Anti-Sex Trafficking, Minus the Trafficking
Anyone who doubts that the current anti-human trafficking push is anything more than a veiled crackdown on prostitution need only steal a glance at this spectacularly bad bill, signed into law yesterday. Or one might take a moment to ponder yesterday's gathering of anti-trafficking enthusiasts—which includes groups I've never known to take any kind of stand on human rights issues, but are sure to fire off a few press releases every time someone, somewhere is having sex for any purpose other than producing a gurgling mini-conservative.
The new and improved version of the Trafficking Victims Protection Act authorizes grants for law enforcement agencies that wish to, among other things "establish, develop, expand, or strengthen programs…to investigate and prosecute persons who engage in the purchase of commercial sex acts" and/or "to educate persons charged with, or convicted of, purchasing or attempting to purchase commercial sex acts." In other words, this initiative, which began as an ill-advised attempt to stop trafficking from places like Cambodia, is now funding grants to "educate" the johns next door.
Nobody knows the scope of the problem this bill purports to fight, but a serious attempt to root out trafficking might start with decriminalization of the sex trade.

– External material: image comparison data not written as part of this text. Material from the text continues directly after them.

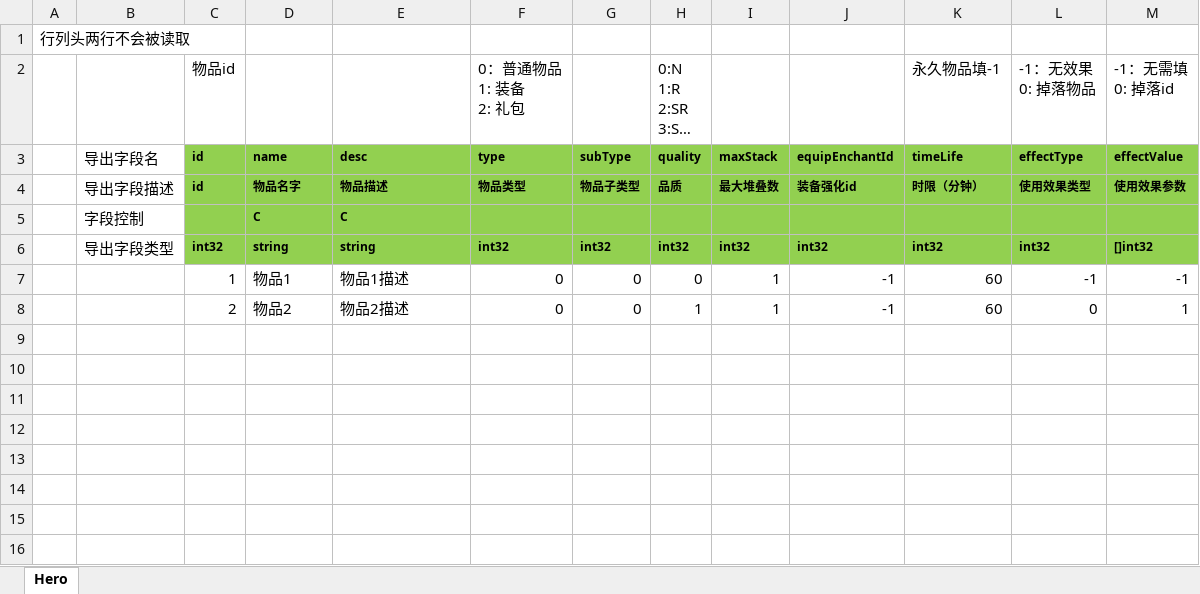
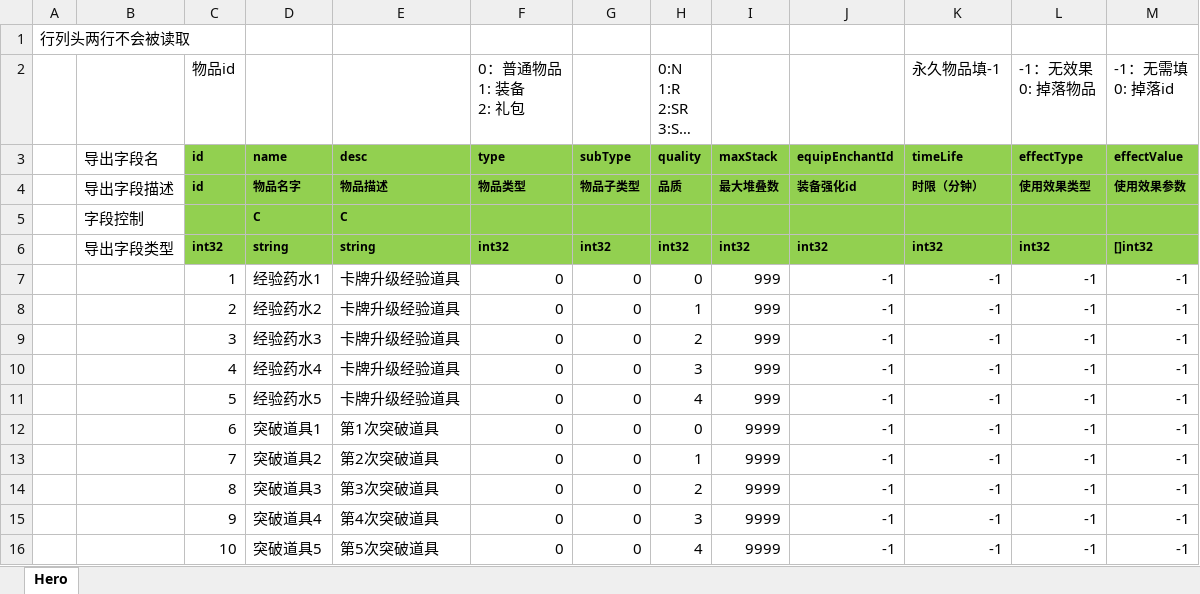
Before and after one commit to east-eden/excel, an Excel workbook: global/Item.xlsx, sheet Hero, drawn as a sheet; long unchanged cells end in …; values as stored, in another font and other column widths than the file's, no borders; removed rows and columns are numbered as before the commit, all else as after; the diff names each change by its address in the sheet, - before the commit and + after, or states it on an @@ line.

Commit message:
测试数据

```diff
--- a/global/Item.xlsx (sheet Hero)
+++ b/global/Item.xlsx (sheet Hero)
-D7 (name): 物品1
+D7 (name): 经验药水1
-E7 (desc): 物品1描述
+E7 (desc): 卡牌升级经验道具
-I7 (maxStack): 1
+I7 (maxStack): 999
-K7 (timeLife): 60
+K7 (timeLife): -1
-row 8:  |  | 2 | 物品2 | 物品2描述 | 0 | 0 | 1 | 1 | -1 | 60 | 0 | 1
+row 8:  |  | 2 | 经验药水2 | 卡牌升级经验道具 | 0 | 0 | 1 | 999 | -1 | -1 | -1 | -1
+row 9:  |  | 3 | 经验药水3 | 卡牌升级经验道具 | 0 | 0 | 2 | 999 | -1 | -1 | -1 | -1
+row 10:  |  | 4 | 经验药水4 | 卡牌升级经验道具 | 0 | 0 | 3 | 999 | -1 | -1 | -1 | -1
+row 11:  |  | 5 | 经验药水5 | 卡牌升级经验道具 | 0 | 0 | 4 | 999 | -1 | -1 | -1 | -1
+row 12:  |  | 6 | 突破道具1 | 第1次突破道具 | 0 | 0 | 0 | 9999 | -1 | -1 | -1 | -1
+row 13:  |  | 7 | 突破道具2 | 第2次突破道具 | 0 | 0 | 1 | 9999 | -1 | -1 | -1 | -1
+row 14:  |  | 8 | 突破道具3 | 第3次突破道具 | 0 | 0 | 2 | 9999 | -1 | -1 | -1 | -1
+row 15:  |  | 9 | 突破道具4 | 第4次突破道具 | 0 | 0 | 3 | 9999 | -1 | -1 | -1 | -1
+row 16:  |  | 10 | 突破道具5 | 第5次突破道具 | 0 | 0 | 4 | 9999 | -1 | -1 | -1 | -1
```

Independent hookers are in contact with clients who will know where to look for abuses; sex workers also have a financial incentive to report trafficking rings that push down prices. I look forward to the day when the Concerned Women for America are concerned enough to ask for COYOTE's help.